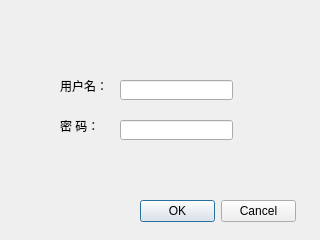
wollir/shuye_soft, file _login.ui: the form before one commit.
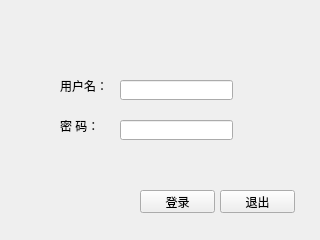
The form after the commit.

```diff
--- a/_login.ui
+++ b/_login.ui
@@ -65,20 +65,30 @@
     <string>密 码：</string>
    </property>
   </widget>
-  <widget class="QDialogButtonBox" name="buttonBox">
+  <widget class="QPushButton" name="pushButton">
    <property name="geometry">
     <rect>
      <x>140</x>
-     <y>200</y>
-     <width>156</width>
+     <y>190</y>
+     <width>75</width>
      <height>23</height>
     </rect>
    </property>
-   <property name="focusPolicy">
-    <enum>Qt::TabFocus</enum>
+   <property name="text">
+    <string>登录</string>
    </property>
-   <property name="standardButtons">
-    <set>QDialogButtonBox::Cancel|QDialogButtonBox::Ok</set>
+  </widget>
+  <widget class="QPushButton" name="pushButton_2">
+   <property name="geometry">
+    <rect>
+     <x>220</x>
+     <y>190</y>
+     <width>75</width>
+     <height>23</height>
+    </rect>
+   </property>
+   <property name="text">
+    <string>退出</string>
    </property>
   </widget>
  </widget>
```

☆ ☆ ☆ ☆

WORK REQUEST
Leaving out the pictures, reproduce the whole listing above exactly.

ANSWER TO THIS PROBLEM
wollir/shuye_soft, file _login.ui: the form before one commit.
The form after the commit.

```diff
--- a/_login.ui
+++ b/_login.ui
@@ -65,20 +65,30 @@
     <string>密 码：</string>
    </property>
   </widget>
-  <widget class="QDialogButtonBox" name="buttonBox">
+  <widget class="QPushButton" name="pushButton">
    <property name="geometry">
     <rect>
      <x>140</x>
-     <y>200</y>
-     <width>156</width>
+     <y>190</y>
+     <width>75</width>
      <height>23</height>
     </rect>
    </property>
-   <property name="focusPolicy">
-    <enum>Qt::TabFocus</enum>
+   <property name="text">
+    <string>登录</string>
    </property>
-   <property name="standardButtons">
-    <set>QDialogButtonBox::Cancel|QDialogButtonBox::Ok</set>
+  </widget>
+  <widget class="QPushButton" name="pushButton_2">
+   <property name="geometry">
+    <rect>
+     <x>220</x>
+     <y>190</y>
+     <width>75</width>
+     <height>23</height>
+    </rect>
+   </property>
+   <property name="text">
+    <string>退出</string>
    </property>
   </widget>
  </widget>
```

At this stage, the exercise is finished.